The combination of delicious anguish and the powerful conviction of a forgone conclusion proved to be practically, if not emotionally irresistible.

But as it would turn out, they were too young to know the true meaning of love, they didn't understand its demands. Theirs was a childish love, without thought to its responsibilities or its sacrifice. Even when they made the supreme confession, they were mere children playing the game of love. On the day of April 26, 1819 that Victor, 19 and Adele, 16 years old declared their love for one another. (Meurice, 10). The bolder and more curious Adele wanted to find out what was the meaning of his silent admiration. She said: "I am sure you have secrets.
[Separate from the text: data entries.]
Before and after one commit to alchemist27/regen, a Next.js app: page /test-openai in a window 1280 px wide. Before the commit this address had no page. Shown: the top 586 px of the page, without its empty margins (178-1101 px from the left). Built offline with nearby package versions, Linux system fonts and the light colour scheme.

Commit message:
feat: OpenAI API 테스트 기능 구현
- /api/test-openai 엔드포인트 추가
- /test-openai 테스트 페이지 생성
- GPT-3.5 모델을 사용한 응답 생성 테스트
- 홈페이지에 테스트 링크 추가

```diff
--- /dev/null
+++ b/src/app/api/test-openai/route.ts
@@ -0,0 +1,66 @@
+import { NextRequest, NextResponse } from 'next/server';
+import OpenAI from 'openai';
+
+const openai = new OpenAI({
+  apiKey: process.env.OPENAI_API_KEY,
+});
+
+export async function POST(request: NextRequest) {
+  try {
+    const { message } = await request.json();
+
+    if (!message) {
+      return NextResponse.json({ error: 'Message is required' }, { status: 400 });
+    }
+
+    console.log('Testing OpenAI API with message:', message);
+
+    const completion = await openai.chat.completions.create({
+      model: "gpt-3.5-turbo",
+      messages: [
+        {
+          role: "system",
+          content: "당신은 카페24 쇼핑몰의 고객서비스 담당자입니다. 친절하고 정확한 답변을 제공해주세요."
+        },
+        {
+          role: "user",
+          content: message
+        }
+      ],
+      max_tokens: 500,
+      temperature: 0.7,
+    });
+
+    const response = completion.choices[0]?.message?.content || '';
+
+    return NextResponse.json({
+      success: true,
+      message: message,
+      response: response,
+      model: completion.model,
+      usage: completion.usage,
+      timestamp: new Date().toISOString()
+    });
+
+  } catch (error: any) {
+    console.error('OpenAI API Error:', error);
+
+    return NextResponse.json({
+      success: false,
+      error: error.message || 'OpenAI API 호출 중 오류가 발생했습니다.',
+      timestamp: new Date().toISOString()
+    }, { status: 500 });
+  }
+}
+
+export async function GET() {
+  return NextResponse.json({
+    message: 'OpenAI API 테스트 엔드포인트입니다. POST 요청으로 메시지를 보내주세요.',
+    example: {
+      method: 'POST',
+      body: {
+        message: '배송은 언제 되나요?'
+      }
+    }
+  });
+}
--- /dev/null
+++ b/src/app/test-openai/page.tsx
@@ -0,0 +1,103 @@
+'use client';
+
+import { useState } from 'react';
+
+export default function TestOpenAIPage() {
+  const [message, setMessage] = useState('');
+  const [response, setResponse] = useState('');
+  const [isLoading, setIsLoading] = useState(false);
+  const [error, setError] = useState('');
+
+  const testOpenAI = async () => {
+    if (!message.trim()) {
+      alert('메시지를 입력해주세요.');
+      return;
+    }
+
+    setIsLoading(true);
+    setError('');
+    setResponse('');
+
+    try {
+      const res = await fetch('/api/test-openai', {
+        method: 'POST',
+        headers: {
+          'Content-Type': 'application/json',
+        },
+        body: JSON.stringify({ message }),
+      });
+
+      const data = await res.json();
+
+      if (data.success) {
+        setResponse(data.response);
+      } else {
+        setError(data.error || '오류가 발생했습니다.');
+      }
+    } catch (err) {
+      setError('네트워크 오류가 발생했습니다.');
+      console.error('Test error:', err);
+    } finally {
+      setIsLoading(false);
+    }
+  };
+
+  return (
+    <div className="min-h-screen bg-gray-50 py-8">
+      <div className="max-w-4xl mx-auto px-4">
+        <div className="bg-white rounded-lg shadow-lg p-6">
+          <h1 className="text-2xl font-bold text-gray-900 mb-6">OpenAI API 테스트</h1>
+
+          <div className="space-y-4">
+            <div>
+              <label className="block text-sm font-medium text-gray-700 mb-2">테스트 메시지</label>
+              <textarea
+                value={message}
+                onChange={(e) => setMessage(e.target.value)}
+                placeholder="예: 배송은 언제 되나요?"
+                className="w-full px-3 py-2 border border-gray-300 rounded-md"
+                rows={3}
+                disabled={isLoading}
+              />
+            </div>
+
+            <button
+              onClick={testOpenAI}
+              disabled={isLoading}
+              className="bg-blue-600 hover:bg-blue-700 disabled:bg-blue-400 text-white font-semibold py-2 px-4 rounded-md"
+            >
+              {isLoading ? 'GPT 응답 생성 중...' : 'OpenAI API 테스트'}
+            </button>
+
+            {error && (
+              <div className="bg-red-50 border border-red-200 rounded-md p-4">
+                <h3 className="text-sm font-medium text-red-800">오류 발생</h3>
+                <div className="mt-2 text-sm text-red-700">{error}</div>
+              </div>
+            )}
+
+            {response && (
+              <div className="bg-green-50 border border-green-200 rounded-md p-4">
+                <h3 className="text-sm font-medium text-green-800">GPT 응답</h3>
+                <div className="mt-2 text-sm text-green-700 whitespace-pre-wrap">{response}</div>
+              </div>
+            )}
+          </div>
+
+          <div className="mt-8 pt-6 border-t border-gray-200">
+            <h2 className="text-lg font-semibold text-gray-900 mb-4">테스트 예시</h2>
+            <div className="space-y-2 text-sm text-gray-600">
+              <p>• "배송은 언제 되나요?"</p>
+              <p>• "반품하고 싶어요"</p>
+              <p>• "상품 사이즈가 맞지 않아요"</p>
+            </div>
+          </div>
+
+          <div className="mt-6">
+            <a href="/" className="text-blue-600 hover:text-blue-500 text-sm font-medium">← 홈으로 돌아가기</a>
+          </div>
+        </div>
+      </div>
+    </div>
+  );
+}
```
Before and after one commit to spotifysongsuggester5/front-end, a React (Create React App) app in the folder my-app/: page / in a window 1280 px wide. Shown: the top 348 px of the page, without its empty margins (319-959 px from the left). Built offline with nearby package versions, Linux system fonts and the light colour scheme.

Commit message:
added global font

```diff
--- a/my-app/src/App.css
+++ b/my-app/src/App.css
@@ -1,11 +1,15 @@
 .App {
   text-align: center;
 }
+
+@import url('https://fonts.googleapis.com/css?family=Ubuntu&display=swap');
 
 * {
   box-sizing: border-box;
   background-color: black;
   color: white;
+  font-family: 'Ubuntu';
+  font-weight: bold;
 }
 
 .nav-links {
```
Have you not one secret, greater than all?" When Victor admitted to possession of this secret, Adele gleefully cried out, "Just like me! Well, come now, tell me your greatest secret, and I will tell you mine." My greatest secret, Victor replied, "is that I love you." Adele echoed back, "And my great secret is that I love you" (Meurice, 10).

Adele believed herself to be nothing more than a poor little girl with Bourgeois ideas, and she was more or less accurate in believing this. Although fairly gifted in appearance, not much could be said for her character, she possessed neither tastes nor cleverness in the matter of dress; she had always shown herself to him in careless attire and unfashionable gowns. Absent-minded and limited in intelligence, she remained uncultured and oblivious of the genius of her husband and of achievements of which she appreciated only the financial value. She was not very fond of poetry, even though she was later to be loved by two of the greatest French poets. In addition, she had declined to share the noble ideal originally proposed to her by bridegroom Victor Hugo: love considered as "the ardent and pure union of two souls, a union begun on earth to end not even in Heaven" (Gimbaud, 23). She was young and naïve, and felt Victor had placed her too high on his pedestal. And perhaps she was right. He loved her with all the passion of two people have never fallen in love, and assured her that "It is our souls which love each other, not our bodies". She wondered whether girls were allowed to kiss boys before they were married, and never understood why Victor would stay up all night writing, and had heard that "passion" was the demon that destroyed domestic harmony. For ten years, that is, practically the whole of their marriage, Madame Adele Hugo had behaved in such a manner and it was no surprise when the day of betrayal finally came, when she cheat on Hugo with his friend.

M. Charles Saint-Beuve worked closely with Hugo and Hugo considered him a friend. Hugo helped the young Saint-Beuve explore the realms of poetry. Meanwhile, Saint Beuve wormed his way into Mme. Hugo's life, courted her and became her lover, and immediately increased the reservations he expressed about Victor and the barbs he directed against him in his many critics on Hugo's works. Saint-Beauve had been secretly meeting Adele in churches and rented room. Hugo's Aunt Martine, acted as a messenger and was paid by Adele. (Robb, 163). But the nature of their liasion was rather stale, of an almost passionless intensity. Deceiving Hugo seemed to be the most important part of the arrangement.

Hugo's moral distress over this betrayal was immense, his pain unfathomable. One is moved at his despair as he writes: "I have acquired the conviction that it is possible for the one who possesses all my love, to cease to care for me, I am no longer happy." It wounded him so terribly that after reading his anguish, one wonders if he was able to forget and is amazed that he was able to recover.

The life Hugo had built for himself with Adele slowly unraveled before his eyes and became dismantled piece by piece, and the poet was forced to seek happiness in Juliette Drouet's arms.